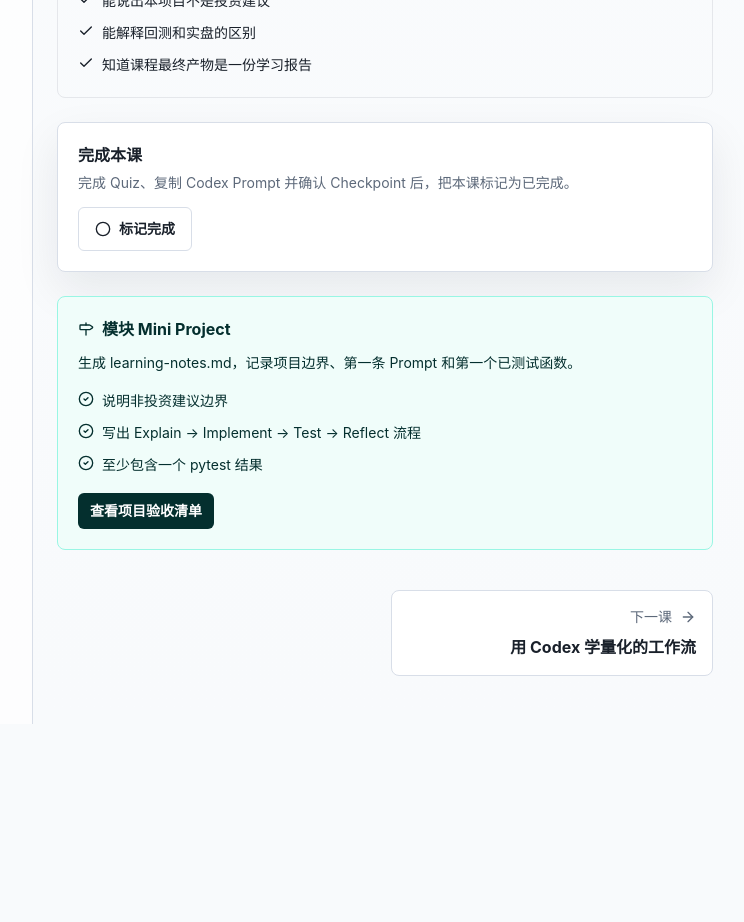
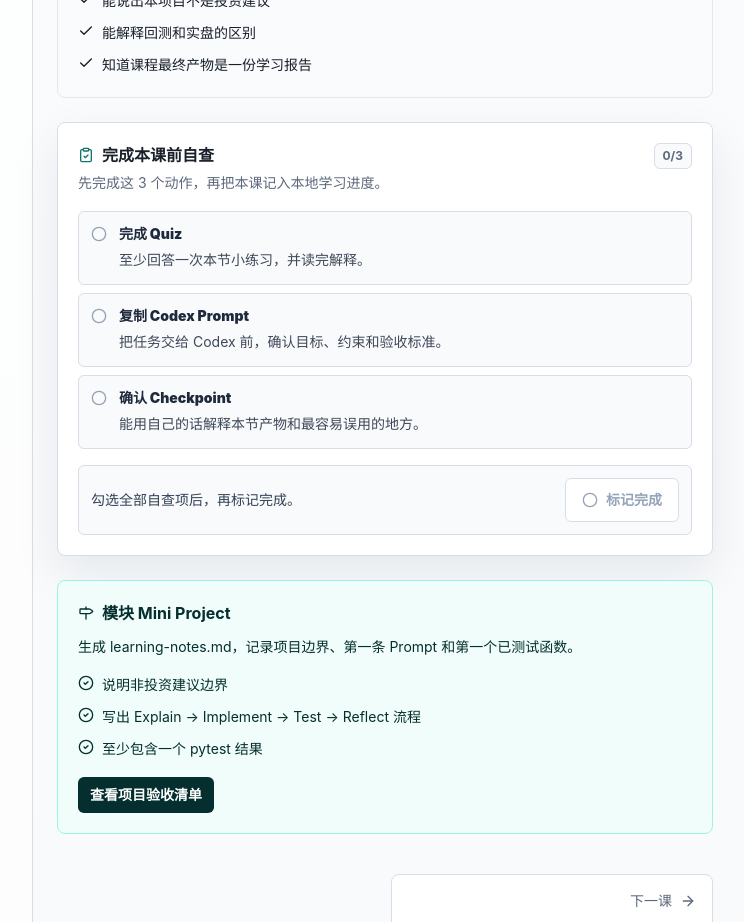
Before and after one commit to ZeyuZuo/learn-quant-with-codex, a Next.js app in the folder web/: page /courses/project-boundary in a window 1280 px wide. Shown: the part 4780-5702 px from the top of the page, without its empty margins (255-999 px from the left). Before the commit the page ends 5504 px from the top, so only its background shows below. Built offline with nearby package versions, Linux system fonts and the light colour scheme.

Commit message:
Add lesson completion checklist

```diff
--- /dev/null
+++ b/web/src/components/lesson/LessonCompletionPanel.tsx
@@ -0,0 +1,102 @@
+"use client";
+
+import { CheckCircle2, Circle, ClipboardCheck } from "lucide-react";
+import { useMemo, useState } from "react";
+import type { Lesson } from "@/lib/types";
+import { useLessonProgress } from "@/lib/progress";
+
+type LessonCompletionPanelProps = {
+  lesson: Lesson;
+};
+
+const gates = [
+  {
+    id: "quiz",
+    title: "完成 Quiz",
+    body: "至少回答一次本节小练习，并读完解释。",
+  },
+  {
+    id: "prompt",
+    title: "复制 Codex Prompt",
+    body: "把任务交给 Codex 前，确认目标、约束和验收标准。",
+  },
+  {
+    id: "checkpoint",
+    title: "确认 Checkpoint",
+    body: "能用自己的话解释本节产物和最容易误用的地方。",
+  },
+];
+
+export function LessonCompletionPanel({ lesson }: LessonCompletionPanelProps) {
+  const progress = useLessonProgress();
+  const completed = progress.isCompleted(lesson.slug);
+  const [checked, setChecked] = useState<Record<string, boolean>>({});
+
+  const checkedCount = useMemo(() => gates.filter((gate) => checked[gate.id]).length, [checked]);
+  const ready = checkedCount === gates.length;
+
+  function toggleGate(id: string) {
+    setChecked((current) => ({ ...current, [id]: !current[id] }));
+  }
+
+  return (
+    <section className="rounded-lg border border-line bg-white p-5 shadow-soft">
+      <div className="flex flex-wrap items-start justify-between gap-3">
+        <div>
+          <div className="flex items-center gap-2 text-base font-black text-ink">
+            <ClipboardCheck className="h-4 w-4 text-accent" />
+            完成本课前自查
+          </div>
+          <p className="mt-1 text-sm leading-6 text-muted">
+            先完成这 3 个动作，再把本课记入本地学习进度。
+          </p>
+        </div>
+        <span className="rounded-md border border-line bg-slate-50 px-2 py-1 text-xs font-bold text-muted">{checkedCount}/3</span>
+      </div>
+
+      <div className="mt-4 grid gap-2">
+        {gates.map((gate) => {
+          const active = Boolean(checked[gate.id]);
+          return (
+            <button
+              key={gate.id}
+              type="button"
+              onClick={() => toggleGate(gate.id)}
+              className={`flex items-start gap-3 rounded-md border px-3 py-3 text-left transition focus:outline-none focus:ring-2 focus:ring-accent/30 ${
+                active ? "border-teal-200 bg-teal-50 text-teal-950" : "border-line bg-slate-50 text-slate-800 hover:border-accent"
+              }`}
+            >
+              {active ? <CheckCircle2 className="mt-0.5 h-4 w-4 shrink-0 text-accent" /> : <Circle className="mt-0.5 h-4 w-4 shrink-0 text-slate-400" />}
+              <span>
+                <span className="block text-sm font-black">{gate.title}</span>
+                <span className="mt-1 block text-sm leading-6 opacity-85">{gate.body}</span>
+              </span>
+            </button>
+          );
+        })}
+      </div>
+
+      <div className="mt-4 flex flex-wrap items-center justify-between gap-3 rounded-md border border-line bg-slate-50 p-3">
+        <p className="text-sm leading-6 text-slate-700">
+          {completed ? "本课已经记入学习进度。" : ready ? "自查完成，可以标记本课。" : "勾选全部自查项后，再标记完成。"}
+        </p>
+        <button
+          type="button"
+          onClick={() => progress.setLessonCompleted(lesson.slug, !completed)}
+          disabled={!ready && !completed}
+          className={`inline-flex min-h-11 items-center gap-2 rounded-md border px-4 py-2 text-sm font-bold transition focus:outline-none focus:ring-2 focus:ring-accent/30 ${
+            completed
+              ? "border-teal-300 bg-teal-50 text-teal-950 hover:border-teal-400"
+              : ready
+                ? "border-accent bg-accent text-white hover:bg-teal-800"
+                : "cursor-not-allowed border-line bg-white text-slate-400"
+          }`}
+          aria-pressed={completed}
+        >
+          {completed ? <CheckCircle2 className="h-4 w-4" /> : <Circle className="h-4 w-4" />}
+          {completed ? "已完成本课" : "标记完成"}
+        </button>
+      </div>
+    </section>
+  );
+}
--- a/web/src/components/lesson/LessonView.tsx
+++ b/web/src/components/lesson/LessonView.tsx
@@ -15,6 +15,7 @@ import { LessonLearningScaffold } from "./LessonLearningScaffold";
 import { MistakeClinic } from "./MistakeClinic";
 import { LessonAside } from "./LessonAside";
 import { LessonFocusPanel } from "./LessonFocusPanel";
+import { LessonCompletionPanel } from "./LessonCompletionPanel";
 
 type LessonViewProps = {
   lesson: Lesson;
@@ -127,15 +128,7 @@ export function LessonView({ lesson }: LessonViewProps) {
           <div id="checkpoint" className="scroll-mt-24">
             <Checkpoint items={lesson.checkpoint} />
           </div>
-          <div className="rounded-lg border border-line bg-white p-5 shadow-soft">
-            <div className="flex flex-wrap items-center justify-between gap-3">
-              <div>
-                <h3 className="text-base font-bold text-ink">完成本课</h3>
-                <p className="mt-1 text-sm leading-6 text-muted">完成 Quiz、复制 Codex Prompt 并确认 Checkpoint 后，把本课标记为已完成。</p>
-              </div>
-              <LessonCompleteButton slug={lesson.slug} />
-            </div>
-          </div>
+          <LessonCompletionPanel lesson={lesson} />
           {courseModule ? (
             <section className="rounded-lg border border-teal-200 bg-teal-50 p-5">
               <h3 className="flex items-center gap-2 text-base font-bold text-teal-950">
```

____

_Task directions_:
Only the pictures are to be left out; copy all the remaining material above exactly.

_Result for this task_:
Before and after one commit to ZeyuZuo/learn-quant-with-codex, a Next.js app in the folder web/: page /courses/project-boundary in a window 1280 px wide. Shown: the part 4780-5702 px from the top of the page, without its empty margins (255-999 px from the left). Before the commit the page ends 5504 px from the top, so only its background shows below. Built offline with nearby package versions, Linux system fonts and the light colour scheme.

Commit message:
Add lesson completion checklist

```diff
--- /dev/null
+++ b/web/src/components/lesson/LessonCompletionPanel.tsx
@@ -0,0 +1,102 @@
+"use client";
+
+import { CheckCircle2, Circle, ClipboardCheck } from "lucide-react";
+import { useMemo, useState } from "react";
+import type { Lesson } from "@/lib/types";
+import { useLessonProgress } from "@/lib/progress";
+
+type LessonCompletionPanelProps = {
+  lesson: Lesson;
+};
+
+const gates = [
+  {
+    id: "quiz",
+    title: "完成 Quiz",
+    body: "至少回答一次本节小练习，并读完解释。",
+  },
+  {
+    id: "prompt",
+    title: "复制 Codex Prompt",
+    body: "把任务交给 Codex 前，确认目标、约束和验收标准。",
+  },
+  {
+    id: "checkpoint",
+    title: "确认 Checkpoint",
+    body: "能用自己的话解释本节产物和最容易误用的地方。",
+  },
+];
+
+export function LessonCompletionPanel({ lesson }: LessonCompletionPanelProps) {
+  const progress = useLessonProgress();
+  const completed = progress.isCompleted(lesson.slug);
+  const [checked, setChecked] = useState<Record<string, boolean>>({});
+
+  const checkedCount = useMemo(() => gates.filter((gate) => checked[gate.id]).length, [checked]);
+  const ready = checkedCount === gates.length;
+
+  function toggleGate(id: string) {
+    setChecked((current) => ({ ...current, [id]: !current[id] }));
+  }
+
+  return (
+    <section className="rounded-lg border border-line bg-white p-5 shadow-soft">
+      <div className="flex flex-wrap items-start justify-between gap-3">
+        <div>
+          <div className="flex items-center gap-2 text-base font-black text-ink">
+            <ClipboardCheck className="h-4 w-4 text-accent" />
+            完成本课前自查
+          </div>
+          <p className="mt-1 text-sm leading-6 text-muted">
+            先完成这 3 个动作，再把本课记入本地学习进度。
+          </p>
+        </div>
+        <span className="rounded-md border border-line bg-slate-50 px-2 py-1 text-xs font-bold text-muted">{checkedCount}/3</span>
+      </div>
+
+      <div className="mt-4 grid gap-2">
+        {gates.map((gate) => {
+          const active = Boolean(checked[gate.id]);
+          return (
+            <button
+              key={gate.id}
+              type="button"
+              onClick={() => toggleGate(gate.id)}
+              className={`flex items-start gap-3 rounded-md border px-3 py-3 text-left transition focus:outline-none focus:ring-2 focus:ring-accent/30 ${
+                active ? "border-teal-200 bg-teal-50 text-teal-950" : "border-line bg-slate-50 text-slate-800 hover:border-accent"
+              }`}
+            >
+              {active ? <CheckCircle2 className="mt-0.5 h-4 w-4 shrink-0 text-accent" /> : <Circle className="mt-0.5 h-4 w-4 shrink-0 text-slate-400" />}
+              <span>
+                <span className="block text-sm font-black">{gate.title}</span>
+                <span className="mt-1 block text-sm leading-6 opacity-85">{gate.body}</span>
+              </span>
+            </button>
+          );
+        })}
+      </div>
+
+      <div className="mt-4 flex flex-wrap items-center justify-between gap-3 rounded-md border border-line bg-slate-50 p-3">
+        <p className="text-sm leading-6 text-slate-700">
+          {completed ? "本课已经记入学习进度。" : ready ? "自查完成，可以标记本课。" : "勾选全部自查项后，再标记完成。"}
+        </p>
+        <button
+          type="button"
+          onClick={() => progress.setLessonCompleted(lesson.slug, !completed)}
+          disabled={!ready && !completed}
+          className={`inline-flex min-h-11 items-center gap-2 rounded-md border px-4 py-2 text-sm font-bold transition focus:outline-none focus:ring-2 focus:ring-accent/30 ${
+            completed
+              ? "border-teal-300 bg-teal-50 text-teal-950 hover:border-teal-400"
+              : ready
+                ? "border-accent bg-accent text-white hover:bg-teal-800"
+                : "cursor-not-allowed border-line bg-white text-slate-400"
+          }`}
+          aria-pressed={completed}
+        >
+          {completed ? <CheckCircle2 className="h-4 w-4" /> : <Circle className="h-4 w-4" />}
+          {completed ? "已完成本课" : "标记完成"}
+        </button>
+      </div>
+    </section>
+  );
+}
--- a/web/src/components/lesson/LessonView.tsx
+++ b/web/src/components/lesson/LessonView.tsx
@@ -15,6 +15,7 @@ import { LessonLearningScaffold } from "./LessonLearningScaffold";
 import { MistakeClinic } from "./MistakeClinic";
 import { LessonAside } from "./LessonAside";
 import { LessonFocusPanel } from "./LessonFocusPanel";
+import { LessonCompletionPanel } from "./LessonCompletionPanel";
 
 type LessonViewProps = {
   lesson: Lesson;
@@ -127,15 +128,7 @@ export function LessonView({ lesson }: LessonViewProps) {
           <div id="checkpoint" className="scroll-mt-24">
             <Checkpoint items={lesson.checkpoint} />
           </div>
-          <div className="rounded-lg border border-line bg-white p-5 shadow-soft">
-            <div className="flex flex-wrap items-center justify-between gap-3">
-              <div>
-                <h3 className="text-base font-bold text-ink">完成本课</h3>
-                <p className="mt-1 text-sm leading-6 text-muted">完成 Quiz、复制 Codex Prompt 并确认 Checkpoint 后，把本课标记为已完成。</p>
-              </div>
-              <LessonCompleteButton slug={lesson.slug} />
-            </div>
-          </div>
+          <LessonCompletionPanel lesson={lesson} />
           {courseModule ? (
             <section className="rounded-lg border border-teal-200 bg-teal-50 p-5">
               <h3 className="flex items-center gap-2 text-base font-bold text-teal-950">
```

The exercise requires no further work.